* _Prompt_
The answer should be each line from the entries below that has the word "files" in it.

^^^^

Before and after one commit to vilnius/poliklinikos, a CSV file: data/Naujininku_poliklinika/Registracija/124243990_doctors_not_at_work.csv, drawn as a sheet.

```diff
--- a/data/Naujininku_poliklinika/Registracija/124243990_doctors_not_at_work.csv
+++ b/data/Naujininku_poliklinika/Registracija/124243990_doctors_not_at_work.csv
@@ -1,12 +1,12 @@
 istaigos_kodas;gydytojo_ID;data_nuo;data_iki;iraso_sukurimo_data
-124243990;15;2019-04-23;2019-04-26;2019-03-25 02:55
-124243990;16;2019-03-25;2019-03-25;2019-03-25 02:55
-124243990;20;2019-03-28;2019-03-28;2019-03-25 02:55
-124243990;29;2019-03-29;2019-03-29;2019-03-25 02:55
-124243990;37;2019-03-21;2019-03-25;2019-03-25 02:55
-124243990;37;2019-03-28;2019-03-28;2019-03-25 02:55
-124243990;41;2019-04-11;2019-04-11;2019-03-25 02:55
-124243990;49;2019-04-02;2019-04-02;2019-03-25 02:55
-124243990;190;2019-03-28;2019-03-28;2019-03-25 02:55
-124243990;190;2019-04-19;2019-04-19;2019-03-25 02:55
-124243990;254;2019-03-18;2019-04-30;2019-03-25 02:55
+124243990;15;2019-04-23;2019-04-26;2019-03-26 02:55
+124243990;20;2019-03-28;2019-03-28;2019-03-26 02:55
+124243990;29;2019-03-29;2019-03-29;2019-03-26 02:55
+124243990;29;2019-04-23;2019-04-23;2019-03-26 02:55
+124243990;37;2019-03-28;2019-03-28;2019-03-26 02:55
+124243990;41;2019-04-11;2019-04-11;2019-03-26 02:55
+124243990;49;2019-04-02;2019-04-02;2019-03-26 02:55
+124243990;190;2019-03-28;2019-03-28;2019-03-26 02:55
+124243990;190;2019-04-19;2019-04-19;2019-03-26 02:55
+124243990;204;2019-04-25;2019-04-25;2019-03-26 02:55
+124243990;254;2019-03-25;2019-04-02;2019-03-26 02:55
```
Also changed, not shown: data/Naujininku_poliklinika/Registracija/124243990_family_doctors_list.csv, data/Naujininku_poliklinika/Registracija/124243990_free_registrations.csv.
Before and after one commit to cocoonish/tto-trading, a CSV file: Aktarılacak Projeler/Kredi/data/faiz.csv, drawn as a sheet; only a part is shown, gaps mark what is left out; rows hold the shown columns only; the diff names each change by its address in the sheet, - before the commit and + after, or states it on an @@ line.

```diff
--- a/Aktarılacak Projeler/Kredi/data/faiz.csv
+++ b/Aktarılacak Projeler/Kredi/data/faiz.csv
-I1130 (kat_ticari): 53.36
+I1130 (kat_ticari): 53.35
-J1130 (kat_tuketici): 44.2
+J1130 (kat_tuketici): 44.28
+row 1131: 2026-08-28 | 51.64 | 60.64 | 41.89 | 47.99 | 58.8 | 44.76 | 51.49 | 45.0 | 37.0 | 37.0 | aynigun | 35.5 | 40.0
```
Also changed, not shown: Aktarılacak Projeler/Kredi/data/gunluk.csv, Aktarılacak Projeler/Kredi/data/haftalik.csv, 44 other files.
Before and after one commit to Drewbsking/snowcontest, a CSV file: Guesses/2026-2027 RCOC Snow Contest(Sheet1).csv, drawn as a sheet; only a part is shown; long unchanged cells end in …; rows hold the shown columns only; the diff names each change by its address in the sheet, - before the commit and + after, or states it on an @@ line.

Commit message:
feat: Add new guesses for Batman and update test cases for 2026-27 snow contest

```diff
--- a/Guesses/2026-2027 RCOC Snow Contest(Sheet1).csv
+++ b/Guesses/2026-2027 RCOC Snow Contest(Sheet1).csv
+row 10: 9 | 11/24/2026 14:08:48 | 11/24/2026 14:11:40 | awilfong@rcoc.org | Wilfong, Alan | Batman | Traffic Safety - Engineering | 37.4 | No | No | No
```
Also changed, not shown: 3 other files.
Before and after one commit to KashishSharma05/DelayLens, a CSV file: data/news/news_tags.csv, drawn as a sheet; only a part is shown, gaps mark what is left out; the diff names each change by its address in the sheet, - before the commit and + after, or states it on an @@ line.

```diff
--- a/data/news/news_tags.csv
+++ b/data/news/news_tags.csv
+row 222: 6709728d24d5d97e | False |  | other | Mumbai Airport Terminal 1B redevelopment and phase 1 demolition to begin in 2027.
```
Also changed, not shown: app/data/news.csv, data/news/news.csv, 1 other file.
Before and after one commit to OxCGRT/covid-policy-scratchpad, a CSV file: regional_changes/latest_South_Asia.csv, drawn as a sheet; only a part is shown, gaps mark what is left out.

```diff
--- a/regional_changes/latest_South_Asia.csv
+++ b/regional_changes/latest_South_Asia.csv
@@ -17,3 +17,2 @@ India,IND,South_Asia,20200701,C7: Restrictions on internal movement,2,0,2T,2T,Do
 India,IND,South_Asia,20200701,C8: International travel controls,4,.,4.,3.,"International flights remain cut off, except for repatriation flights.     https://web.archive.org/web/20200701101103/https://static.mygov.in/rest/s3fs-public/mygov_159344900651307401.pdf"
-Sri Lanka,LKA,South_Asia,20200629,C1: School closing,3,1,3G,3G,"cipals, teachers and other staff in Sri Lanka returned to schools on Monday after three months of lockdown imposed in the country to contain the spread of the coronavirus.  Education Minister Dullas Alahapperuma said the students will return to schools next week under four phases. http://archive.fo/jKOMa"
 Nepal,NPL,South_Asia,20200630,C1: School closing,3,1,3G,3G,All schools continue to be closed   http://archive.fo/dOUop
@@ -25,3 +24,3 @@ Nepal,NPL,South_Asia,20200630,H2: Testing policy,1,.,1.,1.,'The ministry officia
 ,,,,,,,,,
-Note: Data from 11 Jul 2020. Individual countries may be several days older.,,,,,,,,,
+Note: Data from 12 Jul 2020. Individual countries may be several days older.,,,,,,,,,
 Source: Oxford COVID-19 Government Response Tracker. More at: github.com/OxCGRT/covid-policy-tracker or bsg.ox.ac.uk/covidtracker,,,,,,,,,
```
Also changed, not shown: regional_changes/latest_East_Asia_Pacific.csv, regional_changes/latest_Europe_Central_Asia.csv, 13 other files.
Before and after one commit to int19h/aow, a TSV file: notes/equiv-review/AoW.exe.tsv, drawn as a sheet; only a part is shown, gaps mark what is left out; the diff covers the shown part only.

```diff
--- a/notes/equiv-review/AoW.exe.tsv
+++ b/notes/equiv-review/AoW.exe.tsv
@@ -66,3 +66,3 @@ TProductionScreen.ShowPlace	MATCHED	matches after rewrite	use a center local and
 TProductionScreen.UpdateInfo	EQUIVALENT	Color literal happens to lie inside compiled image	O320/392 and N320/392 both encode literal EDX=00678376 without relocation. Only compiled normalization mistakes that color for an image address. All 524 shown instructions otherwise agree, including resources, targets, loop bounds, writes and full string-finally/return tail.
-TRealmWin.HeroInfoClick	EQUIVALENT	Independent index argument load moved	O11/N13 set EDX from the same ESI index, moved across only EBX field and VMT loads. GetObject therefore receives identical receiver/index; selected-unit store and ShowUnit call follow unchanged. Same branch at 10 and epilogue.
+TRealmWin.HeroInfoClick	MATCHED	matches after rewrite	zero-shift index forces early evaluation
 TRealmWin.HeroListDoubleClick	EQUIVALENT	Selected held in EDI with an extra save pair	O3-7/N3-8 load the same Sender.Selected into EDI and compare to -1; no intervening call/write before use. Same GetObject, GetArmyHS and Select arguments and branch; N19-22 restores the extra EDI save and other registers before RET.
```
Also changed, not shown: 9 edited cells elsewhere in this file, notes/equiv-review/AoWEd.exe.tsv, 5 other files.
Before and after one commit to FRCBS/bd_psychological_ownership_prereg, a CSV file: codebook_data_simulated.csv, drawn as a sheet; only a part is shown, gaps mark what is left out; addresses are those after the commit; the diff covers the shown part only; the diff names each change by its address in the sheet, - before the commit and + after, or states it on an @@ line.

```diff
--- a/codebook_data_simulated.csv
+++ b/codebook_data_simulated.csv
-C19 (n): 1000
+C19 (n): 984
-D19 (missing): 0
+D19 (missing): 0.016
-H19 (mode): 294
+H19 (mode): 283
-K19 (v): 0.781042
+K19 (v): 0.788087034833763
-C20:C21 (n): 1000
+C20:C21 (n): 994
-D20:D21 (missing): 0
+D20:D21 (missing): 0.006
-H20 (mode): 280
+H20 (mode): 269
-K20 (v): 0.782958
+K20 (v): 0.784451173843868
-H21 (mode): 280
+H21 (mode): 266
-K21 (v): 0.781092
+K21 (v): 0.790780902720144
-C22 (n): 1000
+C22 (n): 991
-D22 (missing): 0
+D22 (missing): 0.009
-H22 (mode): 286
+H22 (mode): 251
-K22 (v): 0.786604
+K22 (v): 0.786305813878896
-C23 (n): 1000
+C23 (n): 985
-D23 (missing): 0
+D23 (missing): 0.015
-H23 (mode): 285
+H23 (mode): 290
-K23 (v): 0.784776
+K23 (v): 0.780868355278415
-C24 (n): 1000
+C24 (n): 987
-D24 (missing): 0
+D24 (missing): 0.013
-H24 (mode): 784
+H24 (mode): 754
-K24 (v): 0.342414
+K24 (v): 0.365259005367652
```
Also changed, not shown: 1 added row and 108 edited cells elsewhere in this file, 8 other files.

^^^^

* _Task response_
Also changed, not shown: Aktarılacak Projeler/Kredi/data/gunluk.csv, Aktarılacak Projeler/Kredi/data/haftalik.csv, 44 other files.
Also changed, not shown: 3 other files.
Also changed, not shown: regional_changes/latest_East_Asia_Pacific.csv, regional_changes/latest_Europe_Central_Asia.csv, 13 other files.
Also changed, not shown: 9 edited cells elsewhere in this file, notes/equiv-review/AoWEd.exe.tsv, 5 other files.
Also changed, not shown: 1 added row and 108 edited cells elsewhere in this file, 8 other files.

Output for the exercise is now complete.